Segment Start: Data excerpts
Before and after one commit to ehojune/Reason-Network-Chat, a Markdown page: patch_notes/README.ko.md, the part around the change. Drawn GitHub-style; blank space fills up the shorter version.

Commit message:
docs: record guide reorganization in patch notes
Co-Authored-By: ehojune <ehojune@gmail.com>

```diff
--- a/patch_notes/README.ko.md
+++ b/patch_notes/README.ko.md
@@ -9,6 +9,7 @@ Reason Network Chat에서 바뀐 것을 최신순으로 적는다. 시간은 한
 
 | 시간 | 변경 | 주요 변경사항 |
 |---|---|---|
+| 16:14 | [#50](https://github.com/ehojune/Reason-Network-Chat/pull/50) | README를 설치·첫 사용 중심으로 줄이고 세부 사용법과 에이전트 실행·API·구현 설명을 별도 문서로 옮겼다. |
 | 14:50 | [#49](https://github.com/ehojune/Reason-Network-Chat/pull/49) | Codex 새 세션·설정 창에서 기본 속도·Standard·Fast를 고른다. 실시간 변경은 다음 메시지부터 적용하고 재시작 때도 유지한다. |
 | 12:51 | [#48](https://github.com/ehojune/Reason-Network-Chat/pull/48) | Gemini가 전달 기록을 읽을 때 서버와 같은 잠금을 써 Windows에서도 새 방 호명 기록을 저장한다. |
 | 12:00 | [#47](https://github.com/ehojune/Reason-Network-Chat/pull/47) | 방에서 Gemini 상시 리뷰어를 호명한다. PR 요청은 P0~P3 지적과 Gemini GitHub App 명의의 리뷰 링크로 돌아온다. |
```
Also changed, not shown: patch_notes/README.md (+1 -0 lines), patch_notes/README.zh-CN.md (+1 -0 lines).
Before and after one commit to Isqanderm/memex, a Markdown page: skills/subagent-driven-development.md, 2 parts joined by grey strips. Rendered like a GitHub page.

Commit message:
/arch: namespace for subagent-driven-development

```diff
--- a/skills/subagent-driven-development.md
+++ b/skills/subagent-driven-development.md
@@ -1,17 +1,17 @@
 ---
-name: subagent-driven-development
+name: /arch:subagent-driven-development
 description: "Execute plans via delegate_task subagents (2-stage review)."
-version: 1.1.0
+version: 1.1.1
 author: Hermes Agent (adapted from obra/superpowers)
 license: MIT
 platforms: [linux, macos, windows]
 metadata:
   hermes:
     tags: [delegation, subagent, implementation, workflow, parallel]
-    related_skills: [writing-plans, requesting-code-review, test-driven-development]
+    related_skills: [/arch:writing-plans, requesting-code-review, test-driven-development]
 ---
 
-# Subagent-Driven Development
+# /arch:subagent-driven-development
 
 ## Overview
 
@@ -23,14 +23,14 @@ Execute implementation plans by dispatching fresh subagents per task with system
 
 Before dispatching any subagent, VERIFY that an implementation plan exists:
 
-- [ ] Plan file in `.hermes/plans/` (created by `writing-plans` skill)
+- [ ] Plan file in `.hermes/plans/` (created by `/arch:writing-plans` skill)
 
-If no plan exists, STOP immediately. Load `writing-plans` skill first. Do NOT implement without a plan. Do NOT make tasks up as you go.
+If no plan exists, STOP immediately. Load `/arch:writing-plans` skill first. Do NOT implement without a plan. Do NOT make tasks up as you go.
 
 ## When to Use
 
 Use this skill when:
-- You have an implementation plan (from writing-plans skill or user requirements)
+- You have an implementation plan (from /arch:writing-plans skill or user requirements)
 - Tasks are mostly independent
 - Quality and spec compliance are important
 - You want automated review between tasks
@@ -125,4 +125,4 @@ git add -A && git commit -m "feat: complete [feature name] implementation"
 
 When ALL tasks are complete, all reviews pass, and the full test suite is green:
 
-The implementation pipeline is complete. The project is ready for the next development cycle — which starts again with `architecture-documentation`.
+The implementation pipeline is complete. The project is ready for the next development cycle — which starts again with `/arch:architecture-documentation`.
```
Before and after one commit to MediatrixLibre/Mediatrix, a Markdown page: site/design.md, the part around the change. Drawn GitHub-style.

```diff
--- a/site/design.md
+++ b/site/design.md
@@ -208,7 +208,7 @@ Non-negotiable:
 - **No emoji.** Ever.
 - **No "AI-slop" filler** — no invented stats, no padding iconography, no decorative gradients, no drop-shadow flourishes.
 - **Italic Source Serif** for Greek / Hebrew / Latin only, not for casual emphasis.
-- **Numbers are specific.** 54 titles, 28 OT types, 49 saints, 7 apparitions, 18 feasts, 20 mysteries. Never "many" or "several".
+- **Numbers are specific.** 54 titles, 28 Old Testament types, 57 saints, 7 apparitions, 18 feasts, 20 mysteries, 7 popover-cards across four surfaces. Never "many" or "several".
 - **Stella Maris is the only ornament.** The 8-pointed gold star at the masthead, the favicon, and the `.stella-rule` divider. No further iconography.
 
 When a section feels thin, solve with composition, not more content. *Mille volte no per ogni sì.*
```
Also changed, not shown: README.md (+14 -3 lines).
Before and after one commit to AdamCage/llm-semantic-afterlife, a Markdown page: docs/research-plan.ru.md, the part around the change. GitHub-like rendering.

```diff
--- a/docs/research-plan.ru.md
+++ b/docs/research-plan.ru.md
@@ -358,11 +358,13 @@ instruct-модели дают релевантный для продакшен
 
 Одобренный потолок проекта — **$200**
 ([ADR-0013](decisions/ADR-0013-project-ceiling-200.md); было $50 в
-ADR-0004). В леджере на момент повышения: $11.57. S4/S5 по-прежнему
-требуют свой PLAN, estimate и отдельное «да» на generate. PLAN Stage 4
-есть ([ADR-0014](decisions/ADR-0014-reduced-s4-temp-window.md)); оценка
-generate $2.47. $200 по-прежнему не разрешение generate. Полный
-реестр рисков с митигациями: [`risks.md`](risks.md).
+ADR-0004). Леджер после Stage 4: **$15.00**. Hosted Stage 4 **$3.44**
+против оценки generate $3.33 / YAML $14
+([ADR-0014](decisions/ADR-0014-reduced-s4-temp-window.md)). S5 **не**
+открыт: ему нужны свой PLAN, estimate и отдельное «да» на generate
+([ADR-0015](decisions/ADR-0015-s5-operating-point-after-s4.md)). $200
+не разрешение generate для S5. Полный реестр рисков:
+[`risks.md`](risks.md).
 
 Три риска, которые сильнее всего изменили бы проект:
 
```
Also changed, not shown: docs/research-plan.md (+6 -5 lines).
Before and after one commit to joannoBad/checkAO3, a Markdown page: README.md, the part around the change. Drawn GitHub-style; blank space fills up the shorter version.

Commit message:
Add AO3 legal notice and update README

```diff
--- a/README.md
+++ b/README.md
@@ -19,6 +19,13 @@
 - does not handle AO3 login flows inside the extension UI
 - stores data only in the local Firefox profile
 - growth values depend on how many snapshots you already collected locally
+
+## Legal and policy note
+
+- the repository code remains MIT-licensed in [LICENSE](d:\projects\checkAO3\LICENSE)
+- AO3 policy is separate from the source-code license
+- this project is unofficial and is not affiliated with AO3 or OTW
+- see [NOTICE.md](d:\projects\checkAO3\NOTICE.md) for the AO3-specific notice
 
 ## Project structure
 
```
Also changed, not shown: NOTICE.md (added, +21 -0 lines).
Segment End: Data excerpts
▶ **Exercise details**
Go through the data above line by line, count those that contain the string "writing", and reply with the count only.

▶ **Exercise response**
8